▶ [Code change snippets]
- Opening Delimiter -

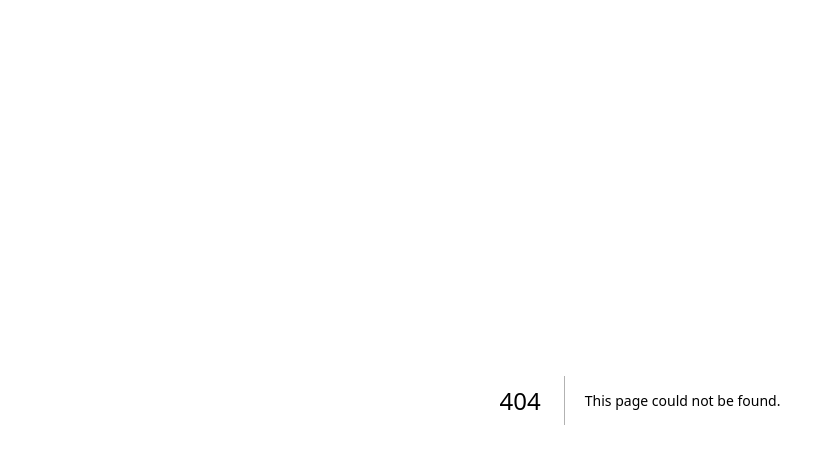
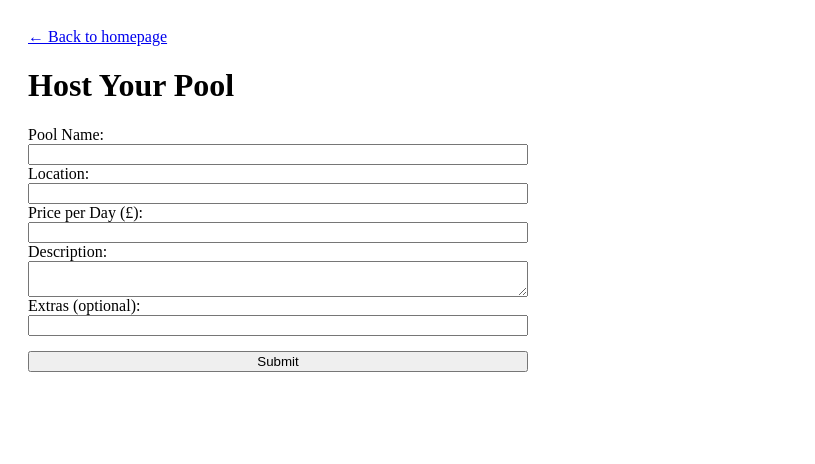
Before and after one commit to SxyWytBoy/PoolPass, a Next.js app: page /host in a window 1280 px wide. Before the commit this address had no page. Shown: the top 464 px of the page, without its empty margins (0-815 px from the left). Built offline with nearby package versions, Linux system fonts and the light colour scheme.

Commit message:
Create host.js

```diff
--- /dev/null
+++ b/pages/host.js
@@ -0,0 +1,58 @@
+// pages/host.js
+import { useState } from 'react';
+import Link from 'next/link';
+
+export default function HostForm() {
+  const [formData, setFormData] = useState({
+    name: '',
+    location: '',
+    price: '',
+    description: '',
+    extras: '',
+  });
+
+  const [submitted, setSubmitted] = useState(false);
+
+  const handleChange = (e) => {
+    setFormData((prev) => ({
+      ...prev,
+      [e.target.name]: e.target.value,
+    }));
+  };
+
+  const handleSubmit = (e) => {
+    e.preventDefault();
+    console.log('New Pool Submitted:', formData);
+    setSubmitted(true);
+  };
+
+  return (
+    <div style={{ padding: '20px' }}>
+      <Link href="/">← Back to homepage</Link>
+      <h1>Host Your Pool</h1>
+
+      {submitted ? (
+        <p>✅ Thanks! Your pool submission has been received.</p>
+      ) : (
+        <form onSubmit={handleSubmit} style={{ display: 'flex', flexDirection: 'column', maxWidth: '500px' }}>
+          <label>Pool Name:</label>
+          <input name="name" value={formData.name} onChange={handleChange} required />
+
+          <label>Location:</label>
+          <input name="location" value={formData.location} onChange={handleChange} required />
+
+          <label>Price per Day (£):</label>
+          <input name="price" value={formData.price} onChange={handleChange} required />
+
+          <label>Description:</label>
+          <textarea name="description" value={formData.description} onChange={handleChange} required />
+
+          <label>Extras (optional):</label>
+          <input name="extras" value={formData.extras} onChange={handleChange} />
+
+          <button type="submit" style={{ marginTop: '15px' }}>Submit</button>
+        </form>
+      )}
+    </div>
+  );
+}
```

- Closing Delimiter -

▶ [Problem statement]
Write out all the entries word for word, but drop the pictures.

▶ [Task response]
Before and after one commit to SxyWytBoy/PoolPass, a Next.js app: page /host in a window 1280 px wide. Before the commit this address had no page. Shown: the top 464 px of the page, without its empty margins (0-815 px from the left). Built offline with nearby package versions, Linux system fonts and the light colour scheme.

Commit message:
Create host.js

```diff
--- /dev/null
+++ b/pages/host.js
@@ -0,0 +1,58 @@
+// pages/host.js
+import { useState } from 'react';
+import Link from 'next/link';
+
+export default function HostForm() {
+  const [formData, setFormData] = useState({
+    name: '',
+    location: '',
+    price: '',
+    description: '',
+    extras: '',
+  });
+
+  const [submitted, setSubmitted] = useState(false);
+
+  const handleChange = (e) => {
+    setFormData((prev) => ({
+      ...prev,
+      [e.target.name]: e.target.value,
+    }));
+  };
+
+  const handleSubmit = (e) => {
+    e.preventDefault();
+    console.log('New Pool Submitted:', formData);
+    setSubmitted(true);
+  };
+
+  return (
+    <div style={{ padding: '20px' }}>
+      <Link href="/">← Back to homepage</Link>
+      <h1>Host Your Pool</h1>
+
+      {submitted ? (
+        <p>✅ Thanks! Your pool submission has been received.</p>
+      ) : (
+        <form onSubmit={handleSubmit} style={{ display: 'flex', flexDirection: 'column', maxWidth: '500px' }}>
+          <label>Pool Name:</label>
+          <input name="name" value={formData.name} onChange={handleChange} required />
+
+          <label>Location:</label>
+          <input name="location" value={formData.location} onChange={handleChange} required />
+
+          <label>Price per Day (£):</label>
+          <input name="price" value={formData.price} onChange={handleChange} required />
+
+          <label>Description:</label>
+          <textarea name="description" value={formData.description} onChange={handleChange} required />
+
+          <label>Extras (optional):</label>
+          <input name="extras" value={formData.extras} onChange={handleChange} />
+
+          <button type="submit" style={{ marginTop: '15px' }}>Submit</button>
+        </form>
+      )}
+    </div>
+  );
+}
```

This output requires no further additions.